Before you ask to see my red wig and yellow shoes, let me explain. In 1980, we moved to Atlanta, Georgia. Our new home in Sandy Springs was close to Scottish Rite Children’s Hospital, Northside Hospital, and St. Joseph Hospital. The hospital chaplains created an organization of Hospital Host Homes, and the Klingel household was enrolled.
Our task as a Hospital Host Home was taking in families from out of town who needed to come for hospital services. Many of the tests the sick children needed were first thing in the morning, so they needed to come into Atlanta the day before. Most of the families came from Tennessee, Alabama, and other parts of Georgia, some as far as Florida. Many were in borrowed vehicles, and none were prepared for the afternoon drive through Atlanta. By the time they arrived at our home, they were frazzled; children restless, mom near tears, everyone hungry.
The families were already in crisis with a sick child, often not yet diagnosed, facing a frightening future, fearing the C word. Most were economically challenged and worried about what was going to happen. They were tired.

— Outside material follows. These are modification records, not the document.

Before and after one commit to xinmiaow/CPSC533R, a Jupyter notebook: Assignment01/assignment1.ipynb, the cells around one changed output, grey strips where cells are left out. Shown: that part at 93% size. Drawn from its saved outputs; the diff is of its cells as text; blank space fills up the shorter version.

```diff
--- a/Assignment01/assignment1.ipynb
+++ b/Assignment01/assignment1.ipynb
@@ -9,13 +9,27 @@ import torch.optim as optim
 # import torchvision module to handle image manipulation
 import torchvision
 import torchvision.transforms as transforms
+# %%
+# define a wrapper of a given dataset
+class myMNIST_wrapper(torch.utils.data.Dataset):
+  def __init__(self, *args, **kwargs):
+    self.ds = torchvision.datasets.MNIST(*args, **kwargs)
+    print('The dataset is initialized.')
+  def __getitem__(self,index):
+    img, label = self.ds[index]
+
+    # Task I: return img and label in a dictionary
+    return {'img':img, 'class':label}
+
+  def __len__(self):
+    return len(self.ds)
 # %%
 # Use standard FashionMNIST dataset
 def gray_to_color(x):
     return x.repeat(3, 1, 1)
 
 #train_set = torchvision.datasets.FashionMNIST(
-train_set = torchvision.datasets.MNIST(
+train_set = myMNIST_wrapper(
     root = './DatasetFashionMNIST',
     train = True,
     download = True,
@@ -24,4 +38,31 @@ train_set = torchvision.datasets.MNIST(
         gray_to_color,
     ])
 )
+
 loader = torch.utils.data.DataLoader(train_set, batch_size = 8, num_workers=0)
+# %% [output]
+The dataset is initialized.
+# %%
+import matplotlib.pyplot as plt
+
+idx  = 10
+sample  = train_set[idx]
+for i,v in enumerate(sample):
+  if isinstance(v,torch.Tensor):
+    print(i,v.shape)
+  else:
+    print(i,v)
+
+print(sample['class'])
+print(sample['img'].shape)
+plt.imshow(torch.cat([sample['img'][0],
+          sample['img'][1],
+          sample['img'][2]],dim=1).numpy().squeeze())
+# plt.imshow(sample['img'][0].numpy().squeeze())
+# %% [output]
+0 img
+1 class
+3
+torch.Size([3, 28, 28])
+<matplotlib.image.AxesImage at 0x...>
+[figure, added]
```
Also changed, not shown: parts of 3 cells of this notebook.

Supper, coffee, bath, clean bed…simple needs, were all we provided. Sometimes there was a sibling traveling, shy, scared, uncertain what was going on, worried, reacting to the turmoil. When one of my kids said, “Hey, do you want to play Legos?”, it was a blessing beyond anything greater for the parent and the child. Sometimes sitting at the table talking while I washed dishes or folded clothes, we just talked about normal things, ordinary things, from her life beyond this fear of a dreadful diagnosis. Sometimes the dad could forget while watching a game on TV with my husband or sons; a shift in focus for an hour, a chance to breathe. Even though they left the house early in the morning for the hospital, I was up to say goodbye to them, hand them coffee, sometimes a little toy for luck. I hugged them all. That was the last time I saw them or heard from them. I prayed for them all the day. And there was always another family coming.
The first Ronald McDonald House was built in Philadelphia in 1974. In Atlanta, the house wasn’t built until 1994. There are now 322 of them in 63 countries, all doing what we did in our own home: helping families stay strong together while focusing on the health of a sick child, not having to worry about the cost of a hotel room or where to eat, and giving the sick child the assurance of mom and dad close by. A Ronald McDonald House is home away from home; a place to lie down, a pillow to cry on, and Legos to build.
Our family was blessed to be an early version of the Ronald McDonald House. And no, I don’t have a red wig or yellow shoes. But, our son Billy did! They were in the attic when we packed to move. Being one of the first Ronald McDonald Homes in Atlanta was one of the nice memories of that house. (And people ask me where I get ideas for stories!)